It had been eleven months since the Bovada Poker Twitter account was active, and then suddenly on August 22:
WE'RE BACK! ????????????
— BovadaPoker (@BovadaPoker) August 22, 2017
With that, online poker‘s biggest scofflaw was back in business.
From Bodog to Bovada
Primarily a sports betting, online poker and online gambling website, Bodog was initially founded by Calvin Ayre in 2000. In 2006, the United States passed the Unlawful Internet Gaming Enforcement Act. Bodog was then sold to the Morris Mohawk Gaming Group based on Native land in Kanhawake, Quebec, Canada.
This was the beginning of some kind of shell game attempting to shield Bodog and its executives from prosecution in the United States. The next step was when the US face of the online poker site became Bovada Poker in late 2011. At the time, Morris Mohawk Gaming Group claimed its licensing agreement with Bodog had expired.
Bovada continued to accept US customers and allow them to play on the same Bodog Poker Network. The site also accepted sports bets from inside the US, despite even more clearly defined laws against that activity.

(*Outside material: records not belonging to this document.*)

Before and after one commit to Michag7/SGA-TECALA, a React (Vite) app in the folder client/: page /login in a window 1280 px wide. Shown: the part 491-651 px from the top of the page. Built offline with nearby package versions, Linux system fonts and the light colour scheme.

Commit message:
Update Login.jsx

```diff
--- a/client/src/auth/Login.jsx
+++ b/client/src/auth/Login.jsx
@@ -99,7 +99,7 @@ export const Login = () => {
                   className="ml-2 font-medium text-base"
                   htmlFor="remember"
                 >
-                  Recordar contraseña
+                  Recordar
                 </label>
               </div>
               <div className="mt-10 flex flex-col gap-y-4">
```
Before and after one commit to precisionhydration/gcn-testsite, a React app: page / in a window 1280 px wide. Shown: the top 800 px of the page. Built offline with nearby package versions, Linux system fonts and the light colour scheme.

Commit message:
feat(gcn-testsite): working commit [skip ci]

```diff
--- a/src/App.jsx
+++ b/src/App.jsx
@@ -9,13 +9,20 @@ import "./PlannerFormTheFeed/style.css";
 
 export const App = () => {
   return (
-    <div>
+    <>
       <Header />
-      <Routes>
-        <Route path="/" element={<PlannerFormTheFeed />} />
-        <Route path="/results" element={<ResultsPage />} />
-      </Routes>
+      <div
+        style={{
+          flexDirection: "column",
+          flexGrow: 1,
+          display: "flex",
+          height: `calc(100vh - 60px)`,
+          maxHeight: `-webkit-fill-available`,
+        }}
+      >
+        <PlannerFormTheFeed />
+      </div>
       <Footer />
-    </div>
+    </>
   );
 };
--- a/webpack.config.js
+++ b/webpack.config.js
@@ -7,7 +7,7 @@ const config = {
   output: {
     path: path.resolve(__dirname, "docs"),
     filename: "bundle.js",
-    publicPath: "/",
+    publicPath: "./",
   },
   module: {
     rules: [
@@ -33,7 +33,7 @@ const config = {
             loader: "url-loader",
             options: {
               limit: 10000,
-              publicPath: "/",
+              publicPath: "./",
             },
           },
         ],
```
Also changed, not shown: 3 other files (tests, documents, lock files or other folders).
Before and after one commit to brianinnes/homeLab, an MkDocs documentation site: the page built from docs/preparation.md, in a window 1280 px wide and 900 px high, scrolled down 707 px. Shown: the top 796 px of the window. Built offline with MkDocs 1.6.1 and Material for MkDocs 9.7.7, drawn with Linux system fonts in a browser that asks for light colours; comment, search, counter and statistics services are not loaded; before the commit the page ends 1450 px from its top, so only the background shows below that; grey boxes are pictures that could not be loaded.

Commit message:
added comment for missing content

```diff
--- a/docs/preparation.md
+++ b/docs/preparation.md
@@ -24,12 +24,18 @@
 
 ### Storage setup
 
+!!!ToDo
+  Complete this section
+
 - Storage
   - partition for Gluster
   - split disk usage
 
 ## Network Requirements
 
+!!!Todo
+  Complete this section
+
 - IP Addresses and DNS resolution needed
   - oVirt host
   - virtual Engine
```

From Bovada to Ignition
Then, in August 2016, Bovada sold its online poker business to Ignition Casino, an online gambling site owned by Lynton Limited and regulated by the Kahnawake Gaming Commission. Players were asked to transfer their accounts over to the Ignition Poker site by September 30, 2016, after which Bovada Poker would shut its virtual doors.
Just days before the switchover was complete, the New Jersey Division of Gaming Enforcement announced that it had reached an understanding with The Kahnawake Gaming Commission to ensure it would no longer allow its online gambling licensees to serve customers in the US. Ignition took this to mean it could not accept customers from states where online gambling had been regulated, including only New Jersey, Nevada, and Delaware.
Ignition offered transferring players a welcome bonus at the time. However, outside of that, the only real difference between the sites was branding. Ignition Casino had acquired ownership and proprietary rights to Bovada’s poker business and ran what was basically the same software on the same Bodog Poker network, which has since become known as the Pai Wang Luo Poker Network.
Despite being unregulated in the country, Ignition accepted US players much the same way Bovada did. Bovada continued to run its casino, sports betting and horse race wagering business, accepting bets from within the US. The online gambling operators just shut out players from New Jersey, Nevada, and Delaware.
Bovada comes back
Then suddenly, a little less than a year later, with last week’s Tweet, Bovada brought poker back.
The Bovada Sports Book website also ran a story entitled Poker Is Back at Bovada on August 22.
The post outlines how a full suite of Bovada Poker offerings was being brought back in response to customer requests and invited players to download the Bovada Poker Client to get started.
It also said the Bovada Poker software was pretty much the same as it was a year ago with the addition of new Quick Seat feature. Bovada also announced it was offering a 100% first-deposit match up to $500 for new players.
The new Bovada Poker will reportedly accept players from US states outside of New Jersey, Nevada and Delaware, which regulate online gambling, and Maryland. Maryland recently dropped illegal gambling and money laundering charges against Ayre.
Bovada Poker will also reportedly accept customers from eight Latin American countries, including:
Plus, it will operate on the Pai Wang Luo Poker Network sharing player pools with Ignition and Bodog.